** Opening Data provided block **

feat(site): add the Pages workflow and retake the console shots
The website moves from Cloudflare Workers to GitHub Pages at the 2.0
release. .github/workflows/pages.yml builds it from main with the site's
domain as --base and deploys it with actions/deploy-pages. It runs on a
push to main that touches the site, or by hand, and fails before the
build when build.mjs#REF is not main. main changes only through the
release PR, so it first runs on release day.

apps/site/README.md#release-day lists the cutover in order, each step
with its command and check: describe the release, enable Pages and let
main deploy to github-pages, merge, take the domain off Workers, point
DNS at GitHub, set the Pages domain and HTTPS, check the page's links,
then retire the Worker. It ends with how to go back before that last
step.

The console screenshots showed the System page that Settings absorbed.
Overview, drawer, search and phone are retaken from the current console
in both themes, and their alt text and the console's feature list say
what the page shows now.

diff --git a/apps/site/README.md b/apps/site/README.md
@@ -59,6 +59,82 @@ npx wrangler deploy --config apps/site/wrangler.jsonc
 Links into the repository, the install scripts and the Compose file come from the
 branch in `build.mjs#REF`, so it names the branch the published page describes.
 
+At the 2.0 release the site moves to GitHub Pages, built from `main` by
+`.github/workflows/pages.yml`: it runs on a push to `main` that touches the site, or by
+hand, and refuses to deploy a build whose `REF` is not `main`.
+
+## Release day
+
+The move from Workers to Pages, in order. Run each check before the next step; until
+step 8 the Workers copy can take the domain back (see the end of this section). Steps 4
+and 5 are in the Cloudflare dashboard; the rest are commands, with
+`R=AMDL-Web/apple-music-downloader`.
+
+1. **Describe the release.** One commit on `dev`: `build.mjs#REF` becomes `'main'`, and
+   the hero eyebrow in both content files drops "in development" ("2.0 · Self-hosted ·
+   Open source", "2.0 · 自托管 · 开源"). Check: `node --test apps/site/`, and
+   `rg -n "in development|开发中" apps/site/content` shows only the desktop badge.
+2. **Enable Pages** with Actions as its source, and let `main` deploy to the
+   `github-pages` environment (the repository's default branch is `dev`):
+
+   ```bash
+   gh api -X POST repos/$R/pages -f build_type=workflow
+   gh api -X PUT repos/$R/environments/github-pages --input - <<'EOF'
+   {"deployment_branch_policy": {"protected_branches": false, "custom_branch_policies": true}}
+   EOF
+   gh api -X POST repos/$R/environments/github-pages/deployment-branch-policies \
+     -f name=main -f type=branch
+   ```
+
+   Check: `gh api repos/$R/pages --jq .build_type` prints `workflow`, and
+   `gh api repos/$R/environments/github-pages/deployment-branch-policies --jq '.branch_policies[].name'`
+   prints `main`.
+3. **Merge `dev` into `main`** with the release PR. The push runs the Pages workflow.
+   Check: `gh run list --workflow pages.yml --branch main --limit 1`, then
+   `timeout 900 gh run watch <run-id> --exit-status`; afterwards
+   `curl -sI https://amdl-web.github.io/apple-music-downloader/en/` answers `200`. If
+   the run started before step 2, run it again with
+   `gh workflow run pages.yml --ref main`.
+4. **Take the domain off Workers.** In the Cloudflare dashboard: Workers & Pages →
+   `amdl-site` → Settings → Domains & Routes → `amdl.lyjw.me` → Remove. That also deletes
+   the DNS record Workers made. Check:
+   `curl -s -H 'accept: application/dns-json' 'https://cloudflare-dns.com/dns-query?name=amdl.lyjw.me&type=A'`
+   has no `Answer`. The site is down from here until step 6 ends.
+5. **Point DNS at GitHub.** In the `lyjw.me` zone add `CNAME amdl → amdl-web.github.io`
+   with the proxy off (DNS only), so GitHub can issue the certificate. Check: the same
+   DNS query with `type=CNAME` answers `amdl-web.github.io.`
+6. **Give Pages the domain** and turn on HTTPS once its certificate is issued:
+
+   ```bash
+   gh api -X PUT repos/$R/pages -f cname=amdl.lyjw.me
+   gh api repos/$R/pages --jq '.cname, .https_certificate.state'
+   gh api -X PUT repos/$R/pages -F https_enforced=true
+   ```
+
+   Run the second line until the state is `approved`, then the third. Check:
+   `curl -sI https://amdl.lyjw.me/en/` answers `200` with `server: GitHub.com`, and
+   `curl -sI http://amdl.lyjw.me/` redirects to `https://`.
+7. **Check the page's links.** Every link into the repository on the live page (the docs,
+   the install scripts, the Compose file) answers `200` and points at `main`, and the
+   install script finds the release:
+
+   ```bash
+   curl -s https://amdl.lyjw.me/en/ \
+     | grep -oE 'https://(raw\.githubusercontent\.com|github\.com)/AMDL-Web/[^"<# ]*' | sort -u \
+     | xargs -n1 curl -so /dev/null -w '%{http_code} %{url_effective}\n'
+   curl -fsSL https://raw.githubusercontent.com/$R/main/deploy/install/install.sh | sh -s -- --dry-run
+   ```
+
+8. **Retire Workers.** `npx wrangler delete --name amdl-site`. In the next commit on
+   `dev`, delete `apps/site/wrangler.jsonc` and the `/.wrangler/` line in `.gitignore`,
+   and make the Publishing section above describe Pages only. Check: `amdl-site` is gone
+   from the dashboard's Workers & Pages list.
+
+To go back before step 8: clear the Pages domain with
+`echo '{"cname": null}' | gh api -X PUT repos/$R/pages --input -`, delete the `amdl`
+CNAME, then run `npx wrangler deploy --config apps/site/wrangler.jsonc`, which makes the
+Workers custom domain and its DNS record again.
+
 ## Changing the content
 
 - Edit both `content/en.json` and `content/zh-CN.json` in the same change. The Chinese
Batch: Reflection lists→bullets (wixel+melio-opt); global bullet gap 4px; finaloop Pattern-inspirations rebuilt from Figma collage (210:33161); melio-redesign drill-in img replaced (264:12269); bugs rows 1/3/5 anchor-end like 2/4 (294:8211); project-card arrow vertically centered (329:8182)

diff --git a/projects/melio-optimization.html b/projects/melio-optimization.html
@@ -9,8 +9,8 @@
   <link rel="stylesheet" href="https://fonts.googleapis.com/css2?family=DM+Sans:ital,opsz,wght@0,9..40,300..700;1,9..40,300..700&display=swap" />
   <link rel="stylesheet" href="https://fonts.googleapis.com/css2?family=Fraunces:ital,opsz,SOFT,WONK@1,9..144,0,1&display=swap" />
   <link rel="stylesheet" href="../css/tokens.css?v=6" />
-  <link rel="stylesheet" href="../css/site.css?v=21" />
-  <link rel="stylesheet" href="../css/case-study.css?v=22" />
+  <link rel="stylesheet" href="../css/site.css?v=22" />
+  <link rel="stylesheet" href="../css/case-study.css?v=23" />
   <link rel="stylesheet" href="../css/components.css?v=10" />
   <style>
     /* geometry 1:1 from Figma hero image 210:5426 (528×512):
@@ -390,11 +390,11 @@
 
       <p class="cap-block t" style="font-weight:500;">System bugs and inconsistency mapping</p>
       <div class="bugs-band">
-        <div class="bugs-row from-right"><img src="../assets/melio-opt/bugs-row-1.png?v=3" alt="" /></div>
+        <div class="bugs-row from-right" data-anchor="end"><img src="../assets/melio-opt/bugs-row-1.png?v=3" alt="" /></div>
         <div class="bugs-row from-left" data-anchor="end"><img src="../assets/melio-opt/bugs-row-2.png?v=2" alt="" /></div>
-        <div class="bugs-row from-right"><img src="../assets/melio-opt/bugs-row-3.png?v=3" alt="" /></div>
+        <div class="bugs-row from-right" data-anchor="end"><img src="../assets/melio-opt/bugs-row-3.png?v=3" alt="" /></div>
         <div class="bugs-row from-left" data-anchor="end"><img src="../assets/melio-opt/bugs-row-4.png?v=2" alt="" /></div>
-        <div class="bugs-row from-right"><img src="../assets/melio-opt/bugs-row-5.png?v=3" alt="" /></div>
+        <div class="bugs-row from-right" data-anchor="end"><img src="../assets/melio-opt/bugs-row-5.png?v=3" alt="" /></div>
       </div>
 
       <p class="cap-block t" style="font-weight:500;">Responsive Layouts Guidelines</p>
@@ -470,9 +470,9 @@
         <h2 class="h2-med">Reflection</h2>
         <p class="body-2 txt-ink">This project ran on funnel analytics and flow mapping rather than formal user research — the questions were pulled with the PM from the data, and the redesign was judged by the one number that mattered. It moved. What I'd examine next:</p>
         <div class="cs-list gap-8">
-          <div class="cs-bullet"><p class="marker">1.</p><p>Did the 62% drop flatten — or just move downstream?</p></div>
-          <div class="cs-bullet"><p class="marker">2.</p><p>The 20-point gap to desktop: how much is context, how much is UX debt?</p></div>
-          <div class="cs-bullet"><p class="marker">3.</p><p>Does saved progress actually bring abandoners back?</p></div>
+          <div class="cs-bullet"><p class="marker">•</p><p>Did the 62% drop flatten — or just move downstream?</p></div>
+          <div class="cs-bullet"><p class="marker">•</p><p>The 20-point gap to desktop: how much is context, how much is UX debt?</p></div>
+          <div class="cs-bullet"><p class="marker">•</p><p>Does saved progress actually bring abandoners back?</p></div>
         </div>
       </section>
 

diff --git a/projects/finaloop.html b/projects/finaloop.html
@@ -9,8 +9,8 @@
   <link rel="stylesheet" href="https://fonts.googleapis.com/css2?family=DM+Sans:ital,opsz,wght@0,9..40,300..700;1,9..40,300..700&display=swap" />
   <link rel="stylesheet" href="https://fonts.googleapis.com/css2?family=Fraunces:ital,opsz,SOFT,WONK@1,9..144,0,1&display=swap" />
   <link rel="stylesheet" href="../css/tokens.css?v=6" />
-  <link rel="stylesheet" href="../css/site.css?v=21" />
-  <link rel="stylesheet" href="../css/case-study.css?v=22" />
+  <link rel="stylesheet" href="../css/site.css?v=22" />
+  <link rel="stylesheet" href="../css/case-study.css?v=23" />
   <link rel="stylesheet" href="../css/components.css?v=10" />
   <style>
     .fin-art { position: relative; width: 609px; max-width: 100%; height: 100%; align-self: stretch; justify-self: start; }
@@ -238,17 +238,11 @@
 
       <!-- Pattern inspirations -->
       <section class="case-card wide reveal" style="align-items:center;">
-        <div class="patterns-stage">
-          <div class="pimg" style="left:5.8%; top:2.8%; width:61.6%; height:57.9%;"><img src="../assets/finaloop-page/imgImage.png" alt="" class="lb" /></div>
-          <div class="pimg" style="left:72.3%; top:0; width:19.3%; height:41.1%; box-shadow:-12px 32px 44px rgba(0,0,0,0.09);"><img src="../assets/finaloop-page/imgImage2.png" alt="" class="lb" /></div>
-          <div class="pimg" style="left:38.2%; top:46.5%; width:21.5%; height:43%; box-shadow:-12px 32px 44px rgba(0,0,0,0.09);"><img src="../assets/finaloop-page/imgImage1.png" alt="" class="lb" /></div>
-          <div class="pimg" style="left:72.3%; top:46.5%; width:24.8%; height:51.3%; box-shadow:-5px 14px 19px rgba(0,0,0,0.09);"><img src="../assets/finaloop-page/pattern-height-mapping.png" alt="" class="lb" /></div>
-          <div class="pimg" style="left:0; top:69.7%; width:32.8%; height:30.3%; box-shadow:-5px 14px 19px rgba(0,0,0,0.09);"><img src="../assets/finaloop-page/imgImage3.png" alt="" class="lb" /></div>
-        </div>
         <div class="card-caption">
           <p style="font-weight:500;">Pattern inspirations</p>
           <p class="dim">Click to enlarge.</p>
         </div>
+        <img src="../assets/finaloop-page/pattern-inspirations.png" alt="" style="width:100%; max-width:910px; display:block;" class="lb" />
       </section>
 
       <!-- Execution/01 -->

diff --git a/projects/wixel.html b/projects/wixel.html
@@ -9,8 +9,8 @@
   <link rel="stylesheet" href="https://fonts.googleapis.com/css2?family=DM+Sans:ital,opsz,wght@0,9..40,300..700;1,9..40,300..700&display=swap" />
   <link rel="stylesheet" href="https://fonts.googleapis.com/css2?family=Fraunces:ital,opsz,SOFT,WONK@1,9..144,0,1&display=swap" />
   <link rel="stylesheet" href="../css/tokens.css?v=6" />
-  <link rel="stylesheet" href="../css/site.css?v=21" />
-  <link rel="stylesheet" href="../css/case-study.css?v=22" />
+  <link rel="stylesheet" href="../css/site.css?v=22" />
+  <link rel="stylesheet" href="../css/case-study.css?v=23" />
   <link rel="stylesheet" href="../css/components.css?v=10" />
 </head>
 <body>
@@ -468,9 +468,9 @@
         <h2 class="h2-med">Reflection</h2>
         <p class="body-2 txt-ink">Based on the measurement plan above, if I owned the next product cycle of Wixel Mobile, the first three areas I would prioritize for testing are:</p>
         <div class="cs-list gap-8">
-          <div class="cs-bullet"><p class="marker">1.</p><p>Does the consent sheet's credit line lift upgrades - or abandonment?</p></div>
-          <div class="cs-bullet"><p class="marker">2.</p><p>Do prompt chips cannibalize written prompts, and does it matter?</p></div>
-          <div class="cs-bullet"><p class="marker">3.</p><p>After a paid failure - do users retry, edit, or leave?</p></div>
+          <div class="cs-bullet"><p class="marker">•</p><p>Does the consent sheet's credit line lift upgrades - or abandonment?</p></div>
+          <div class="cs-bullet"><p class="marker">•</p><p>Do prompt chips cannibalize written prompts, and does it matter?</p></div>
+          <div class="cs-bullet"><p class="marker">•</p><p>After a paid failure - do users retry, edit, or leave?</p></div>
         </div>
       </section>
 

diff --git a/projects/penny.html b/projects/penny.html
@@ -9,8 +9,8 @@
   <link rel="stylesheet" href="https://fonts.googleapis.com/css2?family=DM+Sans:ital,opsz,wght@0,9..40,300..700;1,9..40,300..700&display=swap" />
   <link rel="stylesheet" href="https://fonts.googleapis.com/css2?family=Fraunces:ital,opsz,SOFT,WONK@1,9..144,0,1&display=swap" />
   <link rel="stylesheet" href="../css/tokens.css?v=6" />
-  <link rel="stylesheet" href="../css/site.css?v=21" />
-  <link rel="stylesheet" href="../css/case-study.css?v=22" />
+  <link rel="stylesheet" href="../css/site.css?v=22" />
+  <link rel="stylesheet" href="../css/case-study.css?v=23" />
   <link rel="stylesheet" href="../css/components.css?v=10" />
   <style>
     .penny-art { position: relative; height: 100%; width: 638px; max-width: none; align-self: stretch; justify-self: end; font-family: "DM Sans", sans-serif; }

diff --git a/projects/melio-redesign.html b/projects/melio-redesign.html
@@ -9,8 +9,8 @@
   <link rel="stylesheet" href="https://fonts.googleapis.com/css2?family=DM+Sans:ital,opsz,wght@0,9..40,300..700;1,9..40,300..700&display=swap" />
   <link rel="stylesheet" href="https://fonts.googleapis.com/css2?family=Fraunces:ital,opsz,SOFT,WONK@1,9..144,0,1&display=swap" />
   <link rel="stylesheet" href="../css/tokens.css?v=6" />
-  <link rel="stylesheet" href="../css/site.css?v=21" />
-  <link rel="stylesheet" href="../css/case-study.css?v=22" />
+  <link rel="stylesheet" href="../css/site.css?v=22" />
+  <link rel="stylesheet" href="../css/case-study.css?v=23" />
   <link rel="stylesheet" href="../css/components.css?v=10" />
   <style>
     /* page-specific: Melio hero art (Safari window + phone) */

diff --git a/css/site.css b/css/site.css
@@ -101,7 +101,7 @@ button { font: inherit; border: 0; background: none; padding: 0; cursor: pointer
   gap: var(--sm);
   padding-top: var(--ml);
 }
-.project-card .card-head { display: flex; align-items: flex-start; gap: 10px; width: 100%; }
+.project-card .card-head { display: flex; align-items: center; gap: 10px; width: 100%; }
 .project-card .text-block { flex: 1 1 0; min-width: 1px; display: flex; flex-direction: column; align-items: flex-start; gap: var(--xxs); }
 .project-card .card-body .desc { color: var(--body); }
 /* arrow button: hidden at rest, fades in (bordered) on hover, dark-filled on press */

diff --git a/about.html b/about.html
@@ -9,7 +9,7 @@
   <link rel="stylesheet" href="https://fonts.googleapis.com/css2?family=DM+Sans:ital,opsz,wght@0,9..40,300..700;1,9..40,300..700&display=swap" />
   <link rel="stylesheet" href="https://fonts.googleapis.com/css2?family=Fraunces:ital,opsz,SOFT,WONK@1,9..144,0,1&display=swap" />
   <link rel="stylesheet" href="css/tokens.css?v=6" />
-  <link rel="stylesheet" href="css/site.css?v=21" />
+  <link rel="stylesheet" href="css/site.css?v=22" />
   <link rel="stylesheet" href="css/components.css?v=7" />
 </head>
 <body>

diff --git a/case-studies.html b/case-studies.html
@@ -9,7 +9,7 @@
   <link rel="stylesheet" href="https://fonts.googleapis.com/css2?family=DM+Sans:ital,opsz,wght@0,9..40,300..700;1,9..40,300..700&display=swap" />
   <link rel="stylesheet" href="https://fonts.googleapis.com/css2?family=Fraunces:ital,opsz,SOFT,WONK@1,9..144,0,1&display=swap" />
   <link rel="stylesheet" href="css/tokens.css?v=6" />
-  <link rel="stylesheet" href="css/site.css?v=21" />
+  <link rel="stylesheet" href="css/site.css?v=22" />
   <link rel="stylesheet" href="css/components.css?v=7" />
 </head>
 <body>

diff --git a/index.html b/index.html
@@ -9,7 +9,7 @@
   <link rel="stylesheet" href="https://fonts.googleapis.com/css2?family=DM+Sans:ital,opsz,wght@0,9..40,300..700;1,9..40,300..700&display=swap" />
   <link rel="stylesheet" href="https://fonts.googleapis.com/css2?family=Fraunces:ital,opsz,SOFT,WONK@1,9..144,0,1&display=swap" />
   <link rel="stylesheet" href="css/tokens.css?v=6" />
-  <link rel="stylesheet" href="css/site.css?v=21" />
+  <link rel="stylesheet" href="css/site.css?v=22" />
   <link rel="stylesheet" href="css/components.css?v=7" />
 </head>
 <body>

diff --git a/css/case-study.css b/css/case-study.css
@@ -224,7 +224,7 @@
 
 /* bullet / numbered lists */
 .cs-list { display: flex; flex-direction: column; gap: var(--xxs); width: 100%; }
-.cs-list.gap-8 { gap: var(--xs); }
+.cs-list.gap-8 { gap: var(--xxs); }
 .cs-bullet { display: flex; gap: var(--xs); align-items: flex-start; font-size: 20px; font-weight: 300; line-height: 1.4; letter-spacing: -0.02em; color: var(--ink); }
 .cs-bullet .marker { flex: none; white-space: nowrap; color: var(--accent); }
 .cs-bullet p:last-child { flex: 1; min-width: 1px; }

** Closing Data provided block **

● **What the task requires**
Count the lines in the entries that hold the word "bugs", and give nothing but the total.

● **Solution below**
11